We’re still not good at coordinating multiple prescriptions (across multiple providers). Reuters reports many still take drugs that impact each other’s effectiveness – yes, sometimes this is justified, but often it is not a conscious decision by the care team (or more likely isolated care providers).
(Reuters Health) – People who take pills to lower their blood pressure often take other drugs that reduce the pills’ effectiveness, a recent study suggests. Researchers studied data on 521,028 adults prescribed blood pressure pills for the first time and 131,764 people taking at least four different pills to lower their blood pressure.
Good news for melanoma patients whose cancer has spread to the brain – and potentially significant news for other cancers that spread to the brain, pending more research (NY Times).
A new study offers a glint of hope to people in a desperate situation: Patients with melanoma, the most serious form of skin cancer, that has spread to the brain. A combination of two drugs that activate the immune system shrank brain tumors in many melanoma patients and prolonged life in a study of 94 people at 28 medical centers in the United States.
A heartfelt piece by Politico writer Alexandra Glorioso, discussing her cancer diagnosis and initial treatment steps. Always helpful to be reminded of why we gather here each week, to help, in some small way, make their journeys easier.

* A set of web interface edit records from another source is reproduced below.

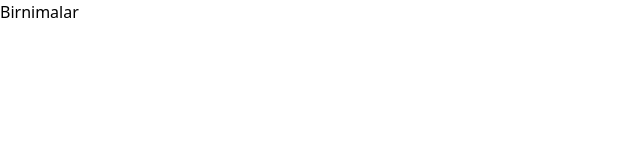
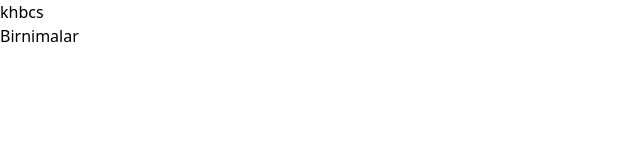
Before and after one commit to Sakiynat10/ImperatorSyte, a plain HTML site: page pages/after-login.html in a window 1280 px wide. Shown: the whole page, without its empty margins (0-640 px from the left). Drawn offline with nearby package versions, Linux system fonts and the light colour scheme.

Commit message:
hjdfsbvhj

```diff
--- a/pages/after-login.html
+++ b/pages/after-login.html
@@ -7,6 +7,7 @@
     <title>Document || </title>
 </head>
 <body>
+    <h1>khbcs</h1>
 
      <h1>Birnimalar</h1>
 <script src="../js/main.js"></script></body>
```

It’s Wednesday morning. My boyfriend’s mom is walking around the house, humming to herself, and my puppy is waiting for her to leave, sitting patiently by the door. I’m also waiting for her to leave, just like I waited for my own mother to leave three days ago.